Work order: Compute how many lines in the data below hold the word "class", then report that number with nothing else.

++++ Information shown ++++

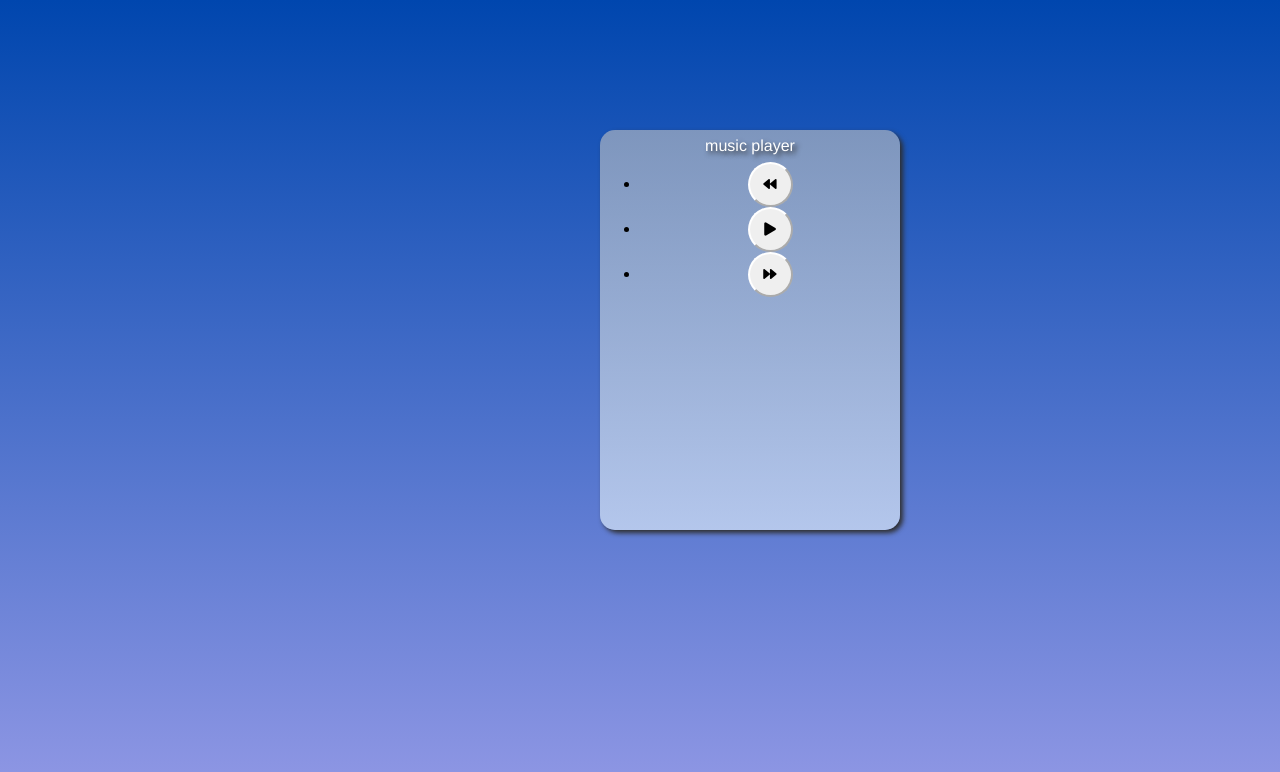
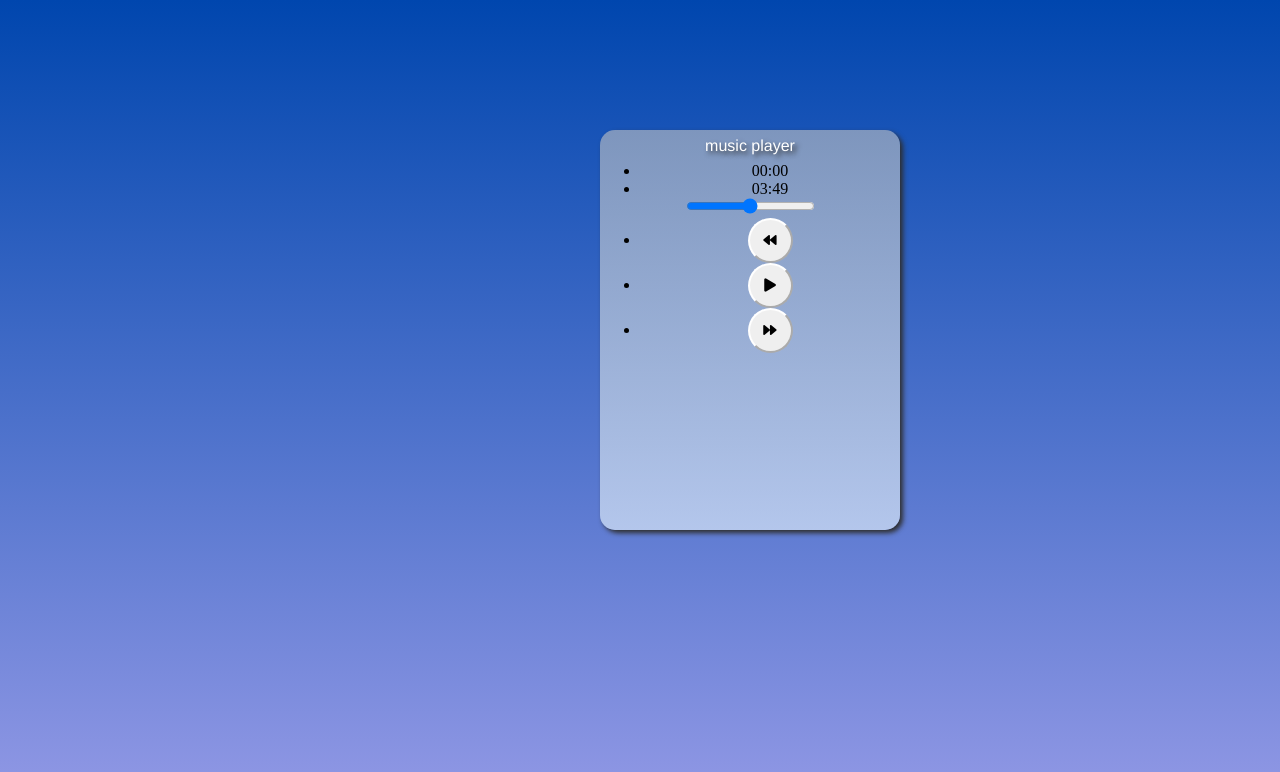
Before and after one commit to MHasanH1/Mehdi-Khamideh-40131873, a plain HTML site: page index.html in a window 1280 px wide. Drawn offline with Linux system fonts and the light colour scheme.

Commit message:
Playback tags added

```diff
--- a/index.html
+++ b/index.html
@@ -12,6 +12,11 @@
 <body>
     <div>
         <p class="MP">music player</p>
+        <ul class="Time">
+            <li class="S">00:00</li>
+            <li>03:49</li>
+        </ul>
+        <input type="range">
         <ul class="Buttoms">
              <li><button class="back fas fa-backward"></button></li>
              <li><button class="play fas fa-play"></button></li>
```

++++

Exercise answer: 6